Australia on Monday said a “sophisticated state actor” had hacked the country’s main political parties and parliament, just weeks before a closely fought election.
Prime Minister Scott Morrison told lawmakers security agencies looking at a hack of lawmakers “also became aware that the networks of some political parties; Liberal, Labor and Nationals have also been affected”.
“Our cyber experts believe that a sophisticated state actor is responsible for this malicious activity,” he said, without mentioning any specific country.
“Our security agencies have detected this activity and acted decisively to confront it. They are securing these systems and protecting users,” he said.
Earlier this month authorities reported a “security incident on the parliamentary computing network” forcing users — including the prime minister and the cabinet — to change passwords and take other security measures.
The Australian Signals Directorate confirmed it was working with the parliament in response to the attack, giving a strong indication that sophisticated actors were suspected from the start.
Speculation has focused on China, although there is no official finger pointing at Beijing and cyber experts frequently warn that attribution is time-consuming and difficult.

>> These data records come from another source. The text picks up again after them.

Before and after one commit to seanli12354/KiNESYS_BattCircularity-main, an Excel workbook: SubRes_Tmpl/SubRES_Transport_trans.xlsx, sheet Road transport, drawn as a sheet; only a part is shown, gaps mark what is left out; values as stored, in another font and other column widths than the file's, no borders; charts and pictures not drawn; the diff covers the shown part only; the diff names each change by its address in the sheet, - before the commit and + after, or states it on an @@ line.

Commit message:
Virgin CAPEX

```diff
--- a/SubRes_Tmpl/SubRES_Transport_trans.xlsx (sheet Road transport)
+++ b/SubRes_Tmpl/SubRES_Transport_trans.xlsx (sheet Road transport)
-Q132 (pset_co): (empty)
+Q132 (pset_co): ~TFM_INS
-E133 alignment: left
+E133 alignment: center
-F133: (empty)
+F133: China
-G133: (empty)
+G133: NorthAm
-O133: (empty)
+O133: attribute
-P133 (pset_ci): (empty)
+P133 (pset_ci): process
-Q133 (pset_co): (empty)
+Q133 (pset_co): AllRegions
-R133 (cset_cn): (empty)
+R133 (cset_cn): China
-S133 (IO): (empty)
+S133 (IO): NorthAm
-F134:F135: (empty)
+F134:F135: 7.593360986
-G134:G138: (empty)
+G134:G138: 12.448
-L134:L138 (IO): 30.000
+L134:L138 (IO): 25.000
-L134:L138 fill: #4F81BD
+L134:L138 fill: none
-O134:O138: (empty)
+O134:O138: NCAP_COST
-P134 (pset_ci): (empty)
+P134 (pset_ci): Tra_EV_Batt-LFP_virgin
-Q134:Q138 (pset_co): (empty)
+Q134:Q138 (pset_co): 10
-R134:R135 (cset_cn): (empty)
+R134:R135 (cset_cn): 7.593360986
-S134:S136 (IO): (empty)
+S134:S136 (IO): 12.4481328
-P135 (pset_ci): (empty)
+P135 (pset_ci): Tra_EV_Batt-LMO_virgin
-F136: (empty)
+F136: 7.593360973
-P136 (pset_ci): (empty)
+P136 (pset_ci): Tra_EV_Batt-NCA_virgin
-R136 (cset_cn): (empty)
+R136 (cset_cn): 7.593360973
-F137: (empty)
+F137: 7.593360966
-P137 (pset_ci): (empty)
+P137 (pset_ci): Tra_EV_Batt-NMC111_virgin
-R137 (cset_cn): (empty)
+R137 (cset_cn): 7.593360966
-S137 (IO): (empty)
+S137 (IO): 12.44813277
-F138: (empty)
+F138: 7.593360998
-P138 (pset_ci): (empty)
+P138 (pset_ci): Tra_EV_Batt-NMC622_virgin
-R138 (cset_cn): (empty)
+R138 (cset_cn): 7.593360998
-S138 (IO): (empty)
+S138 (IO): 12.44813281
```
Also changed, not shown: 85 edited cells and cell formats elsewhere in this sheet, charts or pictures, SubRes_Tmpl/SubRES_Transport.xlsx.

Australians are expected to go to the polls in mid-May, raising the spectre that hackers could be trying to influence the outcome of the vote, or change the tenor of the debate.
Morrison said “there, is no evidence of any electoral interference”.
“We have put in place a number of measures to ensure the integrity of our electoral system.”
He added that the Australian Cyber Security Centre stood ready to help any party or electoral body in need of support.
“They have already briefed the Electoral Commissions and those responsible for cybersecurity for all states and territories.”